Task directions —
In the data below, which lines hold "config"? Copy every one.

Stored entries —
========================

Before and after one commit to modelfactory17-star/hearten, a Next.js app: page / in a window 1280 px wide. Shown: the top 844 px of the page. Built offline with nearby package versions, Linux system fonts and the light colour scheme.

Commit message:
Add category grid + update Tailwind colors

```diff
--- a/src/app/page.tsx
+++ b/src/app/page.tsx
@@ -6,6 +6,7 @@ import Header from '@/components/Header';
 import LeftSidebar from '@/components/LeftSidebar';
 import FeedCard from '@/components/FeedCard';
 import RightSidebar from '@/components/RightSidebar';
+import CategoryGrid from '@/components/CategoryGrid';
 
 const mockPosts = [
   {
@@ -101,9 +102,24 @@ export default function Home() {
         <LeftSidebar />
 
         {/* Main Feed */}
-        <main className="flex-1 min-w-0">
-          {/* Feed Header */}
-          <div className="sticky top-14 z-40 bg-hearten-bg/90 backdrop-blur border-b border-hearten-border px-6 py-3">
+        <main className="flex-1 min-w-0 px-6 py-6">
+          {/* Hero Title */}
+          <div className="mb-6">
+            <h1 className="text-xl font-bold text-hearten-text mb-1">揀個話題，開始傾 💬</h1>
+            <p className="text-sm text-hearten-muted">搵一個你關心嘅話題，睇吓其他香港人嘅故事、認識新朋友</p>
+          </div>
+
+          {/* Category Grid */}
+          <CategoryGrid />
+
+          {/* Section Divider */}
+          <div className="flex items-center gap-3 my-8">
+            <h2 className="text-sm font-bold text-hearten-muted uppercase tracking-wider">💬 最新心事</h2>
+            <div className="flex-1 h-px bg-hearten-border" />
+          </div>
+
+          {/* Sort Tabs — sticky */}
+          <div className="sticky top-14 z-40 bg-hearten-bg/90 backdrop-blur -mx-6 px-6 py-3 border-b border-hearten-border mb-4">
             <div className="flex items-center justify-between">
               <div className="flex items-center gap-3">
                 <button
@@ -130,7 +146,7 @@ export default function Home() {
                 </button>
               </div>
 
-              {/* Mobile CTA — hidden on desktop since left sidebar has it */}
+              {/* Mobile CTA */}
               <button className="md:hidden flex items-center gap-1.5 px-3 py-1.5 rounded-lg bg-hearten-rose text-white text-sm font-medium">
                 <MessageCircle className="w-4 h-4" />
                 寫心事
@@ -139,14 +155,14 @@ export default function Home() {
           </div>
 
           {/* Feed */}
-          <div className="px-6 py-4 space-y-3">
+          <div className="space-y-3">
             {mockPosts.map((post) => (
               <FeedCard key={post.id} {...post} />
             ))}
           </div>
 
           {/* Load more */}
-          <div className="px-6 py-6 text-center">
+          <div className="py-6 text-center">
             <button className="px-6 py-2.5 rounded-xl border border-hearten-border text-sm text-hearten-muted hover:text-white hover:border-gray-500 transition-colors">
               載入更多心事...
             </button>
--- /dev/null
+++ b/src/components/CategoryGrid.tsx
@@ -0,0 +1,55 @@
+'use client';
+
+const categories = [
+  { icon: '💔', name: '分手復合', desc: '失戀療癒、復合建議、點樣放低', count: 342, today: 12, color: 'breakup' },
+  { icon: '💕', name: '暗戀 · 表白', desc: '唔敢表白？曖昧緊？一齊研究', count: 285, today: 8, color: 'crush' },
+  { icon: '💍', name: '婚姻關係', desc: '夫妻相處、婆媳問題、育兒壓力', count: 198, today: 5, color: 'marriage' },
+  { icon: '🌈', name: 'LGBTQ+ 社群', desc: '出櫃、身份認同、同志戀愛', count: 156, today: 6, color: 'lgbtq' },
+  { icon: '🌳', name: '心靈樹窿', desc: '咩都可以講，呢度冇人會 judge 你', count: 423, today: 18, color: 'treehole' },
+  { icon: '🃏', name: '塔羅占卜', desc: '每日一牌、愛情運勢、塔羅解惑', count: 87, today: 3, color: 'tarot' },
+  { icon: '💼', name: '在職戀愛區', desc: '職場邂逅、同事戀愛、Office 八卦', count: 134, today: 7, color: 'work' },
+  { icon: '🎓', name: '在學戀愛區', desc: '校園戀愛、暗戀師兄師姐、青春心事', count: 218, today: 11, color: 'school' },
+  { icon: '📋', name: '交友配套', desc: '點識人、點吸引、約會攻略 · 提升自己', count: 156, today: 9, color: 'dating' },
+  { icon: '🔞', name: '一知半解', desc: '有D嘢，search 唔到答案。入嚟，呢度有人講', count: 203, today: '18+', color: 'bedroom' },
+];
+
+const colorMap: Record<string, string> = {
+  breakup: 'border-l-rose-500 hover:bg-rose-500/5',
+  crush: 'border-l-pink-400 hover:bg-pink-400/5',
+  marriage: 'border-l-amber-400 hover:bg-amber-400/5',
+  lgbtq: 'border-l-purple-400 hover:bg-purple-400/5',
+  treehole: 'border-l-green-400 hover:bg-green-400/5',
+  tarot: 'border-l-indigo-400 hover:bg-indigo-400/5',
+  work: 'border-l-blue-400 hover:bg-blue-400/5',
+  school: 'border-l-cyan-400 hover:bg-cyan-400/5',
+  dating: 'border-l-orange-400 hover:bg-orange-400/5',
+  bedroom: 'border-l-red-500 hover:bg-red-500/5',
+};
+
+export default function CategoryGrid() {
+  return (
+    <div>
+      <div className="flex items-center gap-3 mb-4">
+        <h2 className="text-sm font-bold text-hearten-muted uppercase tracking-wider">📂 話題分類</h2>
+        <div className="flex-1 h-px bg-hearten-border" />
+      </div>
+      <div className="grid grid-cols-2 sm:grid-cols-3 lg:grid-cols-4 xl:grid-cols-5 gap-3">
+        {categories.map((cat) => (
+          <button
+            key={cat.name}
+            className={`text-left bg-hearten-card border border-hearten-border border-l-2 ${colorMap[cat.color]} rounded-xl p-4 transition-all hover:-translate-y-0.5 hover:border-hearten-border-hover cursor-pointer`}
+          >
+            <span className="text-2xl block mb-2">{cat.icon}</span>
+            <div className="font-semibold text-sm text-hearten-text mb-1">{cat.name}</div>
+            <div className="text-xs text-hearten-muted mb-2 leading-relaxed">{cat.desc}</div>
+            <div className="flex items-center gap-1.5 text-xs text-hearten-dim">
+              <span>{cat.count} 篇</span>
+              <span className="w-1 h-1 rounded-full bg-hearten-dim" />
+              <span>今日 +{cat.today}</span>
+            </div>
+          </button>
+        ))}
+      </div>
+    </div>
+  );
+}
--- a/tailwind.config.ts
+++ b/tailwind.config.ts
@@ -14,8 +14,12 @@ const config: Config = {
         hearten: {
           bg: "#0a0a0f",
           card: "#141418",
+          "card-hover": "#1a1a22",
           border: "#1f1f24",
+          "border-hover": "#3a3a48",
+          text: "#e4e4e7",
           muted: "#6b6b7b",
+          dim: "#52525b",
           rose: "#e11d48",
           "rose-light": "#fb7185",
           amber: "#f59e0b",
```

========================

Task answer —
--- a/tailwind.config.ts
+++ b/tailwind.config.ts
@@ -14,8 +14,12 @@ const config: Config = {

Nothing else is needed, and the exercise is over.